Assessments – Managers provide evaluations, either on an annual basis or more frequently, to go over employee development and performance. Feedback is typically provided by management and coworkers. In some cases, the employee may conduct a self-evaluation.
Recognition – Employees should be recognized for accomplishments with incentives and rewards such as promotions or bonuses. This is also a time to discuss areas of improvement and ways management can help the employee improve performance.
When Should It Be Used?
Ultimately performance management is about improving results – whether it’s individual employee performance, team goals, or a combination of both.
Global organizations such as Cisco, GE and Google have implemented performance management systems that focus on team dynamics and how individual employees contribute to their team, according to a 2017 article by Deloitte.
Traditional performance management systems revolved around annual performance reviews, which included ratings or numerical forms of measurement. Today, many organizations are customizing PM systems and incorporating real-time feedback and micro “check-in” sessions that are less formal. The foundation of any system just requires three key phases: the rest can be adjusted according to needs, goals and results.
These best practices provide company leaders with tips to ensure each phase of the process is completed and executed effectively.
5 Best Practices in Performance Management
SMART Goals – Creating focused, clear goals will help ensure all parties understand employee expectations. If your organization does not have a specific process or guidelines for goal-setting, following the steps to create SMART goals can help streamline the process and make sure they are structured accordingly. The acronym SMART stands for Specific, Measurable, Attainable, Relevant and Time-Bound.
Ongoing Feedback – Whether or not your organization conducts annual performance reviews, providing continuous, actionable feedback will ensure employees know exactly how they are doing in real-time. Failing to communicate more frequently could result in increased unawareness of problem areas and lead up to a difficult annual review which could have addressed issues sooner.
Provide Training – Organizations can improve the entire process by providing ongoing training for both employees and managers. Managers can dive deeper into the critical aspects of leadership, including how to give feedback and how to practice active listening when talking to employees. Employees can also benefit from additional training and learn how to better communicate with team members and managers.
Leverage Technology – Many HR technology companies have everything from mobile apps to software platforms that allow you to congratulate colleagues publicly, or request “check-in” sessions with your boss. Using these tools may encourage employees to seek out feedback and constructive criticism faster and more frequently.

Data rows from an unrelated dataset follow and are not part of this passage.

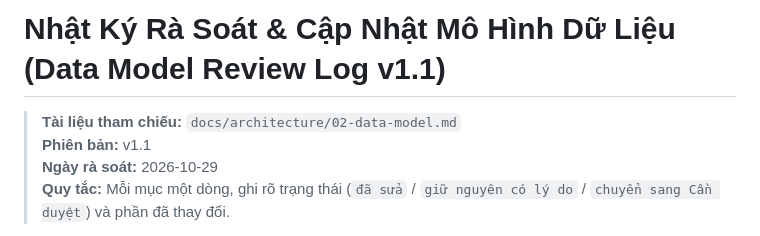
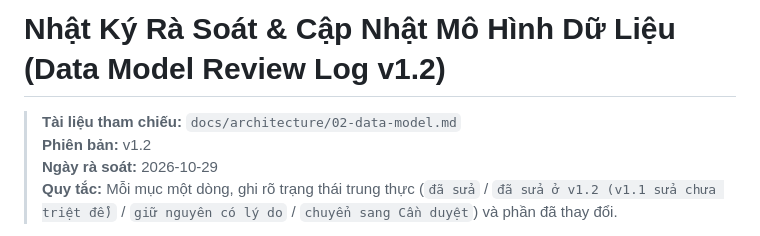
Before and after one commit to hoangthanhpro97/shd-tuhoctiengduc, a Markdown page: docs/architecture/02-data-model-review-log.md, the part around one of its changes. GitHub-like rendering.

Commit message:
docs(architecture): update review log to v1.2 with honest statuses and 19 tracking items

```diff
--- a/docs/architecture/02-data-model-review-log.md
+++ b/docs/architecture/02-data-model-review-log.md
@@ -1,7 +1,7 @@
-# Nhật Ký Rà Soát & Cập Nhật Mô Hình Dữ Liệu (Data Model Review Log v1.1)
+# Nhật Ký Rà Soát & Cập Nhật Mô Hình Dữ Liệu (Data Model Review Log v1.2)
 
 > **Tài liệu tham chiếu:** `docs/architecture/02-data-model.md`
-> **Phiên bản:** v1.1
+> **Phiên bản:** v1.2
 > **Ngày rà soát:** 2026-10-29
-> **Quy tắc:** Mỗi mục một dòng, ghi rõ trạng thái (`đã sửa` / `giữ nguyên có lý do` / `chuyển sang Cần duyệt`) và phần đã thay đổi.
+> **Quy tắc:** Mỗi mục một dòng, ghi rõ trạng thái trung thực (`đã sửa` / `đã sửa ở v1.2 (v1.1 sửa chưa triệt để)` / `giữ nguyên có lý do` / `chuyển sang Cần duyệt`) và phần đã thay đổi.
 
```
Also changed, not shown: other parts of docs/architecture/02-data-model-review-log.md (+19 -18 lines).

Reward Success – From a simple “thank you” in the hallway to extending a promotion, rewarding people for achieving a goal will not only set an example for others to improve overall performance, but it will encourage the person who is recognized to continue the good work.